[Data excerpts]
..........

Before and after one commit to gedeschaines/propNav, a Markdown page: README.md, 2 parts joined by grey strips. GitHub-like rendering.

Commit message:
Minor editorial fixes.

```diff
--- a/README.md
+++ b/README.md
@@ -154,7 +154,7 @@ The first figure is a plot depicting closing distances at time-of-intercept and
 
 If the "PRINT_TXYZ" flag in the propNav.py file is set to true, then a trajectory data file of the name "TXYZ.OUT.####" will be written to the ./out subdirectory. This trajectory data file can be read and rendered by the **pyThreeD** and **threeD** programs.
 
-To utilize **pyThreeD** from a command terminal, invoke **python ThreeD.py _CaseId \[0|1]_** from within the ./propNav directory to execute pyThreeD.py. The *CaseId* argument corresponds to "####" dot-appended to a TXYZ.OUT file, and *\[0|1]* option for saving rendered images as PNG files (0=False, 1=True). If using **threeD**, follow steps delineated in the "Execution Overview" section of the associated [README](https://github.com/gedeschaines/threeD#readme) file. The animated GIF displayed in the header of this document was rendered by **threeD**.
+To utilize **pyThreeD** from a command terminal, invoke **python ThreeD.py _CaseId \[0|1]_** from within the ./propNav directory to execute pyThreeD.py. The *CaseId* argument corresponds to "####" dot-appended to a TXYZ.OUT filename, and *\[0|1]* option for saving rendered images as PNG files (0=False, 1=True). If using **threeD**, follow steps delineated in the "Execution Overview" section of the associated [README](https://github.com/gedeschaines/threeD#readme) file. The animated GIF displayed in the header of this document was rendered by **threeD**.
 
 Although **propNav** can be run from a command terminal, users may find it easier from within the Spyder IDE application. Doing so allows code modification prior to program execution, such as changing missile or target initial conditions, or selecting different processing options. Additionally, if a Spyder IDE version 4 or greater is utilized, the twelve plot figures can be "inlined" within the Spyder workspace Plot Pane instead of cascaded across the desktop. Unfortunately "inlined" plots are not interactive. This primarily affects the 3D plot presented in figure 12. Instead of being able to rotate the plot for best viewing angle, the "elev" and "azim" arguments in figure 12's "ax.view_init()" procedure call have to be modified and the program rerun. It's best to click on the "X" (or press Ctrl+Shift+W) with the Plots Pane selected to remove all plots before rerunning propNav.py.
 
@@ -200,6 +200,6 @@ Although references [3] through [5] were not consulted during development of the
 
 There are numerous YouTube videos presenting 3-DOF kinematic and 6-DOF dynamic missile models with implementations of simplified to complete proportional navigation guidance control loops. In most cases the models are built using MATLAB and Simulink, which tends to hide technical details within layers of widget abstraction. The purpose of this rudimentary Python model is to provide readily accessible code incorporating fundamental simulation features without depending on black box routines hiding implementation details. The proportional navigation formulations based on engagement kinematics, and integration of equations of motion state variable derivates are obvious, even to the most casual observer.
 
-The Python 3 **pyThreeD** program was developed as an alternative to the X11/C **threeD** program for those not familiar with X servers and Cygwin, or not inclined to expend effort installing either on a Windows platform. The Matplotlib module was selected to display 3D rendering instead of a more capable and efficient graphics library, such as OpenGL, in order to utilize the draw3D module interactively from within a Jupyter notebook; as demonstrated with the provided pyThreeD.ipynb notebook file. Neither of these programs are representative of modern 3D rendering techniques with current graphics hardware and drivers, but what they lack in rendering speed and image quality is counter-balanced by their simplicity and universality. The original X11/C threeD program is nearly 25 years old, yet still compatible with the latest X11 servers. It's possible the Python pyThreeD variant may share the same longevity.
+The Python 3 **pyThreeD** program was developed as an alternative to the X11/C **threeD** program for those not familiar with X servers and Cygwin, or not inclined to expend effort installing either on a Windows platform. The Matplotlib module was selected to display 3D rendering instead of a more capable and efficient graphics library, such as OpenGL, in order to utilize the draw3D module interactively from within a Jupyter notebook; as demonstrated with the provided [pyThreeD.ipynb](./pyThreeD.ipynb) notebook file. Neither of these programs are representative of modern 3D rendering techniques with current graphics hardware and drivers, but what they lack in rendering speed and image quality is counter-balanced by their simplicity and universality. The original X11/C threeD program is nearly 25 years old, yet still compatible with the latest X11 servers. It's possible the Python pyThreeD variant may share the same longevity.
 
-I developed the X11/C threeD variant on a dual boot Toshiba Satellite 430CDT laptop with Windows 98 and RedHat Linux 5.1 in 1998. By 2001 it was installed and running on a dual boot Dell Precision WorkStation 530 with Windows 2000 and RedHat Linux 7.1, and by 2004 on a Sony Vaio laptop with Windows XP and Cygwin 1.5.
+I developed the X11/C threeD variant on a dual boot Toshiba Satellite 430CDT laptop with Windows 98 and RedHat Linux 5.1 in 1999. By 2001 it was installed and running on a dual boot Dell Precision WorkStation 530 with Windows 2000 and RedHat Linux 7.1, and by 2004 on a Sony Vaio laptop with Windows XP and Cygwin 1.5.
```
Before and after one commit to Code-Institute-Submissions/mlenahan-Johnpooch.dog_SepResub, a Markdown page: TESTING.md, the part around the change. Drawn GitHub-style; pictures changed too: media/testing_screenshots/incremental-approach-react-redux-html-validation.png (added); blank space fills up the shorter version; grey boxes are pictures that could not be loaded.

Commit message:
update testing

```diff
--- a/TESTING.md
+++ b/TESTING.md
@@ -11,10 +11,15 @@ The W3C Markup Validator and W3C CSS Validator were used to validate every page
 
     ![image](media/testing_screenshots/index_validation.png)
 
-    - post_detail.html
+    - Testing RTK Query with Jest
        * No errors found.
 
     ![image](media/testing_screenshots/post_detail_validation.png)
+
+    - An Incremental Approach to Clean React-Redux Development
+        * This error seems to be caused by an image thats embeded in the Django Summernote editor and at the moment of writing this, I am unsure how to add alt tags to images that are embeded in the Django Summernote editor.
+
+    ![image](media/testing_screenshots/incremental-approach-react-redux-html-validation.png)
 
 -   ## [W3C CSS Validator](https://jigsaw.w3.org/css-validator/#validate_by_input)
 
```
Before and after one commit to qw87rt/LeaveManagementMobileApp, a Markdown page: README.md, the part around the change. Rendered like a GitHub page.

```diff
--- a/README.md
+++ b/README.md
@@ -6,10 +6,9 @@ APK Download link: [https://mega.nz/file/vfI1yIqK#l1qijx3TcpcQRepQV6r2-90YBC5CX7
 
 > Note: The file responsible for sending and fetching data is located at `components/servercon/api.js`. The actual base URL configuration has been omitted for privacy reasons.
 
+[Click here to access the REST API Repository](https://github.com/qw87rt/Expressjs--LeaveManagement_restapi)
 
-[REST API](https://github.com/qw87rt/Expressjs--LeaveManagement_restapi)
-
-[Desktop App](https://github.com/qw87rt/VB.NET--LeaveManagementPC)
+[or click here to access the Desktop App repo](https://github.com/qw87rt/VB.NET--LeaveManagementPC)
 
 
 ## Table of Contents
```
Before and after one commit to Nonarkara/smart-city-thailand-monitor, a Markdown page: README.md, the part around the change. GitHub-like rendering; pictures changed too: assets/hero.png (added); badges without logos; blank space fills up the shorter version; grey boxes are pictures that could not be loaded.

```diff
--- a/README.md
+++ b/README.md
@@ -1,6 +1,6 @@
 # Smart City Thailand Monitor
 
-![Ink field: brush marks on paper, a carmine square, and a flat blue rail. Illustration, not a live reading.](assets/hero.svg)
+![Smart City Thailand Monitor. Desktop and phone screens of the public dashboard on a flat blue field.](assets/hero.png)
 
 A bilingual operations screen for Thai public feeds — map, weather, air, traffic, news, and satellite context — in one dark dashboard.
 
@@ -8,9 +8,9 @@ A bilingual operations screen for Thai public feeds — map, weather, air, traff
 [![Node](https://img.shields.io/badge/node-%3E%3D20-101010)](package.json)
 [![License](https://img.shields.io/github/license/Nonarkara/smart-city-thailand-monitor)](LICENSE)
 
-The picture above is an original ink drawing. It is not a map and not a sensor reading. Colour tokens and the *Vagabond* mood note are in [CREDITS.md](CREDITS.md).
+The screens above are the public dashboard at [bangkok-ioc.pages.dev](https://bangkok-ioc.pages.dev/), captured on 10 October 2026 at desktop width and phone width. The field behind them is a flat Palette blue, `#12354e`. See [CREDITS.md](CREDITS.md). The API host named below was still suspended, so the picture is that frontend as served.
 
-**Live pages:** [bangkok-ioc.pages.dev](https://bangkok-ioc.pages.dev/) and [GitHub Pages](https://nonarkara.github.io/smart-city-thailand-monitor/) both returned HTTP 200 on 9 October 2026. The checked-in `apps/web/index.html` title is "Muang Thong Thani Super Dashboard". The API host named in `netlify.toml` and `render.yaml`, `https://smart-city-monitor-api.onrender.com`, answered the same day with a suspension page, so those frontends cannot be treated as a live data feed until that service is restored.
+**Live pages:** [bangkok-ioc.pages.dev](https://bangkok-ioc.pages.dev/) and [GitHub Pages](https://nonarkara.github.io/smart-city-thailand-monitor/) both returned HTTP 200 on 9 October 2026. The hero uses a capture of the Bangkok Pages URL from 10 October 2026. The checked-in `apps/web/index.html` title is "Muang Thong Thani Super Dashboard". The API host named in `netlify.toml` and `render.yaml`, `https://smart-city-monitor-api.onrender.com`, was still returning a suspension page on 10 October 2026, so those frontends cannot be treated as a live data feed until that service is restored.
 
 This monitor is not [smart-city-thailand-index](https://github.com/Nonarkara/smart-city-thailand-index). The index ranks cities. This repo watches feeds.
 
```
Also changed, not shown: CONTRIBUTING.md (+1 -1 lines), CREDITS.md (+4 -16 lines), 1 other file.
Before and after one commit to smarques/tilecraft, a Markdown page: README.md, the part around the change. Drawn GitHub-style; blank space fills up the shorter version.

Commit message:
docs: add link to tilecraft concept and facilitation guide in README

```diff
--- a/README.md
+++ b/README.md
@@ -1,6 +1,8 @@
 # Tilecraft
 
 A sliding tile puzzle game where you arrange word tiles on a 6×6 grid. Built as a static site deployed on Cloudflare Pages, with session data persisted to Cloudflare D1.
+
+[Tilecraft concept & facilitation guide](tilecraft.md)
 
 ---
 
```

..........

◆ INSTRUCTIONS FOR THE TASK
Search the entries for the string "public" and copy each line where it occurs.

◆ TASK RESULT
+![Smart City Thailand Monitor. Desktop and phone screens of the public dashboard on a flat blue field.](assets/hero.png)
 A bilingual operations screen for Thai public feeds — map, weather, air, traffic, news, and satellite context — in one dark dashboard.
@@ -8,9 +8,9 @@ A bilingual operations screen for Thai public feeds — map, weather, air, traff
+The screens above are the public dashboard at [bangkok-ioc.pages.dev](https://bangkok-ioc.pages.dev/), captured on 10 October 2026 at desktop width and phone width. The field behind them is a flat Palette blue, `#12354e`. See [CREDITS.md](CREDITS.md). The API host named below was still suspended, so the picture is that frontend as served.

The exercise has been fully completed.